#### [Task brief]
Copy all lines in the material holding the string "style".

#### [Extracted records]
————
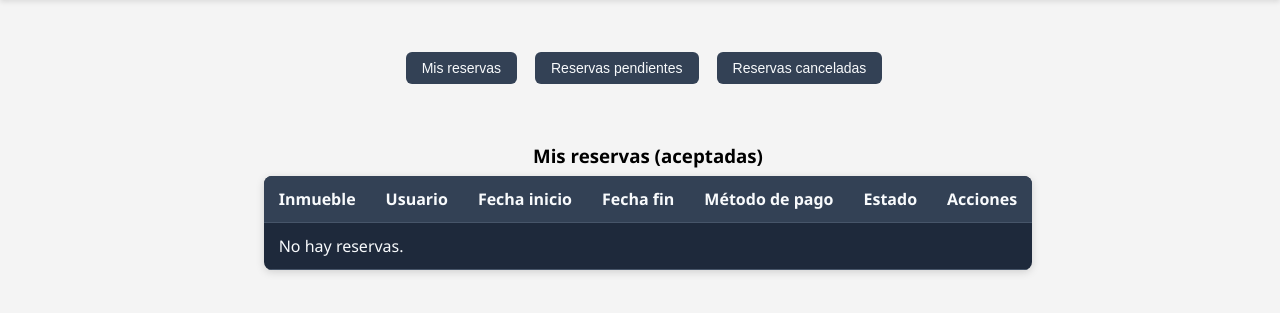
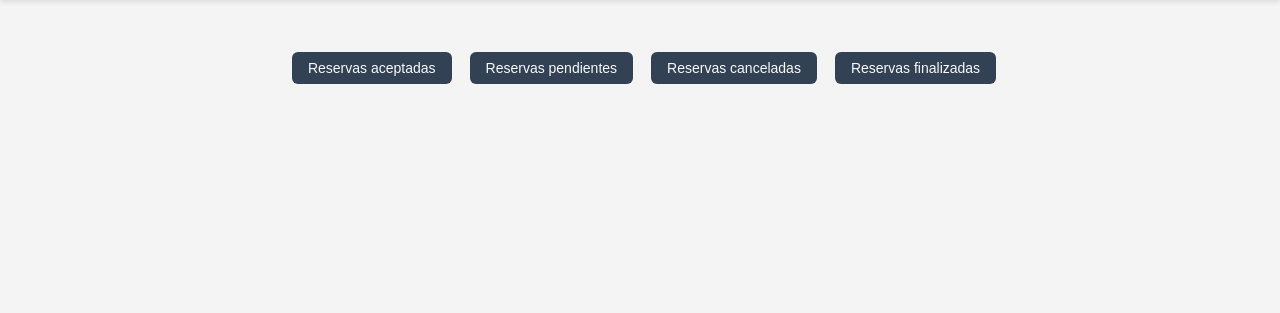
Before and after one commit to tomaspaoletti00/Ingenieria-de-Software-2, a Django app: page /reserva/reservas/ in a window 1280 px wide. Shown: the part 80-393 px from the top of the page. Run offline with Django 5.2, Linux system fonts and the light colour scheme; a user stored in the database is signed in; data comes from the database, SQL or seed files in the repository; both versions use the stored data as it was after the commit.

Commit message:
Cambios de nombre para que este de acuerdo con la hu

```diff
--- a/gestion_reserva/views.py
+++ b/gestion_reserva/views.py
@@ -146,12 +146,14 @@ def listar_reservas(request):
     reservas_aceptadas = Reserva.objects.filter(usuario=request.user, estado__in=['aceptada', 'en_curso'])
     reservas_pendientes = Reserva.objects.filter(usuario=request.user,estado__in=['pendiente_pago', 'pendiente'])
     reservas_canceladas = Reserva.objects.filter(usuario=request.user, estado='cancelada')
+    reservas_finalizadas = Reserva.objects.filter(usuario=request.user, estado='finalizada')
     puede_cambiar_estado = False  # Solo para admins o empleados, si querés podés condicionar
 
     return render(request, 'gestion_reserva/listar_reservas.html', {
         'reservas_aceptadas': reservas_aceptadas,
         'reservas_pendientes': reservas_pendientes,
         'reservas_canceladas': reservas_canceladas,
+        'reservas_finalizadas': reservas_finalizadas,
         'puede_cambiar_estado': puede_cambiar_estado,
         'user': request.user,  # Por si lo necesitás en la tabla
         'estados_cancelables': ['pendiente', 'pendiente_pago', 'aceptada'],
@@ -237,6 +239,7 @@ def cambiar_estado_reserva(request, reserva_id):
                 [usuario.email],
                 fail_silently=False,
             )
+            messages.success(request, 'Reserva aceptada.')
 
         elif nuevo_estado == 'rechazada' and reserva.estado == 'pendiente':
             reserva.estado = 'rechazada'
@@ -248,6 +251,7 @@ def cambiar_estado_reserva(request, reserva_id):
                 [usuario.email],
                 fail_silently=False,
             )
+            messages.success(request, 'Reserva rechazada.')
 
         return redirect('inmueble_detalle', pk=inmueble_id)
 
@@ -377,6 +381,7 @@ def pagar_reserva(request, reserva_id):
                         r.estado = 'rechazada'
                         r.save()
 
+            messages.success(request, 'Reserva pagada.')
             return redirect('listar_reservas')
     else:
         form = PagoForm()
@@ -414,6 +419,7 @@ def cancelar_reserva(request, reserva_id):
     )
         reserva.estado = 'cancelada'
         reserva.save()
+        messages.success(request, 'Reserva cancelada')
     else:
         messages.error(request, "No se puede cancelar esta reserva.")
     if(usuario.is_staff or usuario.is_superuser):
--- a/templates/gestion_reserva/listar_reservas.html
+++ b/templates/gestion_reserva/listar_reservas.html
@@ -45,14 +45,15 @@
 <div class="contenedor-reservas">
     <!-- Pestañas -->
     <div class="pestana-selector">
-        <button onclick="mostrarPestaña('aceptadas')">Mis reservas</button>
+        <button onclick="mostrarPestaña('aceptadas')">Reservas aceptadas</button>
         <button onclick="mostrarPestaña('pendientes')">Reservas pendientes</button>
         <button onclick="mostrarPestaña('canceladas')">Reservas canceladas</button>
+        <button onclick="mostrarPestaña('finalizadas')">Reservas finalizadas</button>
     </div>
 
     <!-- Contenido de cada pestaña -->
-    <div id="pestana-aceptadas" class="pestana" style="margin-top: 1rem;">
-        <h3>Mis reservas (aceptadas)</h3>
+    <div id="pestana-aceptadas" class="pestana" style="display:none; margin-top: 1rem;">
+        <h3>Reservas Aceptadas</h3>
         {% include 'gestion_reserva/tabla_reservas_generica.html' with reservas=reservas_aceptadas user=user puede_cambiar_estado=puede_cambiar_estado estados_cancelables=estados_cancelables %}
     </div>
 
@@ -65,11 +66,16 @@
         <h3>Reservas canceladas</h3>
         {% include 'gestion_reserva/tabla_reservas_generica.html' with reservas=reservas_canceladas user=user puede_cambiar_estado=puede_cambiar_estado estados_cancelables=estados_cancelables %}
     </div>
+
+    <div id="pestana-finalizadas" class="pestana" style="display:none; margin-top: 1rem;">
+        <h3>Reservas finalizadas</h3>
+        {% include 'gestion_reserva/tabla_reservas_generica.html' with reservas=reservas_finalizadas user=user puede_cambiar_estado=puede_cambiar_estado estados_cancelables=estados_cancelables %}
+    </div>
 </div>
 
 <script>
 function mostrarPestaña(nombre) {
-    const pestañas = ['aceptadas', 'pendientes', 'canceladas'];
+    const pestañas = ['aceptadas', 'pendientes', 'canceladas', 'finalizadas'];
     pestañas.forEach(p => {
         document.getElementById('pestana-' + p).style.display = 'none';
     });
--- a/templates/gestion_reserva/tabla_reservas.html
+++ b/templates/gestion_reserva/tabla_reservas.html
@@ -42,7 +42,7 @@
                             {% if reserva.estado == 'pendiente_pago' %}
                                 <form action="{% url 'insertar_inquilino' reserva.id %}">
                                     {% csrf_token %}
-                                    <button type="submit" class="btn-reserva pagar">Pagar</button>
+                                    <button type="submit" class="btn-reserva pagar">Completar reserva</button>
                                 </form>
                             {% endif %}
                             {% if reserva.estado in estados_cancelables %}
--- a/templates/gestion_reserva/tabla_reservas_generica.html
+++ b/templates/gestion_reserva/tabla_reservas_generica.html
@@ -27,7 +27,7 @@
                         {% if reserva.estado == 'pendiente_pago' %}
                             <form  action="{% url 'insertar_inquilino' reserva.id %}" style="display:inline;">
                                 {% csrf_token %}
-                                <button type="submit" class="btn-reserva pagar">Pagar</button>
+                                <button type="submit" class="btn-reserva pagar">Completar reserva</button>
                             </form>
                         {% endif %}
                         {% if reserva.estado in estados_cancelables %}
```
Also changed, not shown: db.sqlite3, gestion_reserva/migrations/0009_alter_reserva_estado.py (added).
————
#### [Exercise output]
-    <div id="pestana-aceptadas" class="pestana" style="margin-top: 1rem;">
+    <div id="pestana-aceptadas" class="pestana" style="display:none; margin-top: 1rem;">
+    <div id="pestana-finalizadas" class="pestana" style="display:none; margin-top: 1rem;">
         document.getElementById('pestana-' + p).style.display = 'none';
                             <form  action="{% url 'insertar_inquilino' reserva.id %}" style="display:inline;">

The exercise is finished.